The danger, of course, is that “your” colors aren’t always in style.  It’s a struggle to be a dark ANYTHING in the spring, which is why I wear so much black and white or color and white that time of the year.  The contrast works well on me.  Of course, it’s hard for a light spring to shop right now, whereas I am overwhelmed with the choices in my colors.

If you’ve never had your colors done, it may seem a bit overwhelming at first. However, there are some shortcuts and tools to use.

  1. Skin tone:  Use this chart to determine whether you have a cool, warm or neutral skin tone.  If you are clearly cool, that will make you a summer or winter.  If you are clearly warm, that will make you a spring or autumn.  If you are neutral, keep going.
  2. Jewelry:  Look at your jewelry.  Is it almost all silver or gold?  If it’s almost all silver, that suggests cool. If it’s almost all gold, that suggests warm.
  3. Eye and natural hair color:  Take a look at this chart.  It shows not just the skin tones (which can be hard to judge) but also the hair colors and eye colors that naturally appear, matched with their palate.
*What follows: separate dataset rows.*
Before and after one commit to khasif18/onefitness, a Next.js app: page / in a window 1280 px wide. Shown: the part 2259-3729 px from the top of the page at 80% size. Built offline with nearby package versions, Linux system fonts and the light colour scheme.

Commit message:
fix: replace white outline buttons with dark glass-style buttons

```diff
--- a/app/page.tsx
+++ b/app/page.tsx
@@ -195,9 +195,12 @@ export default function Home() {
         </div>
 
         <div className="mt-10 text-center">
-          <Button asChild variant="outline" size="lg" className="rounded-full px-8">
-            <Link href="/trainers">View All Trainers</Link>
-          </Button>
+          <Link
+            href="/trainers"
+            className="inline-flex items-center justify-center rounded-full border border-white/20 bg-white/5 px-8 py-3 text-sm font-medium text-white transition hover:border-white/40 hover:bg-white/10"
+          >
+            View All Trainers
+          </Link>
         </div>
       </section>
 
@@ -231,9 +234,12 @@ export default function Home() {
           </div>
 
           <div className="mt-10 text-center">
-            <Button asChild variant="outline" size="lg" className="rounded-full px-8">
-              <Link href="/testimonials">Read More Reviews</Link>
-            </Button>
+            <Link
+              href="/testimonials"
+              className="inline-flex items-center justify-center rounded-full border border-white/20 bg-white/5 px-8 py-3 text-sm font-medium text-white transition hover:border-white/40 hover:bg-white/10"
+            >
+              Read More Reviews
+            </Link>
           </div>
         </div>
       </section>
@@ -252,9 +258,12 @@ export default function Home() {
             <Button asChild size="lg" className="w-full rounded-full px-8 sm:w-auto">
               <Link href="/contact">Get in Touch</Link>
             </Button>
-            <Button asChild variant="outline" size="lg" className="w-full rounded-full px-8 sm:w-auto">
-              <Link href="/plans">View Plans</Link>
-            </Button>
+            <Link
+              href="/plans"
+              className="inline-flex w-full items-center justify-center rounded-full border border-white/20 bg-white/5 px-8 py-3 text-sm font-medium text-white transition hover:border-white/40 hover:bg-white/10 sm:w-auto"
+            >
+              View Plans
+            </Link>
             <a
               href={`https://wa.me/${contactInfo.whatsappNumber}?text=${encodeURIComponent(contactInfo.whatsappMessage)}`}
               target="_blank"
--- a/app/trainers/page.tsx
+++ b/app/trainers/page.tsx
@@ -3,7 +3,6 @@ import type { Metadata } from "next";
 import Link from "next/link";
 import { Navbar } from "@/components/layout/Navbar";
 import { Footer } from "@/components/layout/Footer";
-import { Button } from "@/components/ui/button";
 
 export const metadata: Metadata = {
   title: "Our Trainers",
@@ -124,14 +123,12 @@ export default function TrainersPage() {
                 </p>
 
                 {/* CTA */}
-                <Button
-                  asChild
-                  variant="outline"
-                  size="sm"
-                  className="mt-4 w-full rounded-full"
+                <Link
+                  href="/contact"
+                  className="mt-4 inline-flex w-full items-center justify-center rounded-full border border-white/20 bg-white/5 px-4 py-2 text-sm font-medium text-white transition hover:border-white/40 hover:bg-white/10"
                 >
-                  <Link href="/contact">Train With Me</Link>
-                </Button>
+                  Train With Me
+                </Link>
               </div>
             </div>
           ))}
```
I have dark brown eyes, pale skin, and medium brown hair.  Deep winter and deep autumn are the only palates that match that combination.
  4. The RED Test:  Finally follow these instructions using red clothing you already own to tip the scale between the cooler shades and warmer.  In my case, I don’t look as good in tomato red as I do in a true red or blue-tinted red, leading toward a conclusion of cool.

Once you have your colors, this pinner had a board for each color palate.  Use those colors as a guideline for what to add and what to consider a basic in your wardrobe.  This blog also has a TON of resources.

One last thought:  Just because a color isn’t in your palate doesn’t mean you can NEVER wear it.  It means you need to keep it away from your face.  A mustard sweater isn’t my best choice, but with a bold scarf in my colors it can be lovely.  Start collecting scarves NOW that can tie those other colors in and you will have an infinite number of combinations.

Facebook Auto Publish Powered By : XYZScripts.com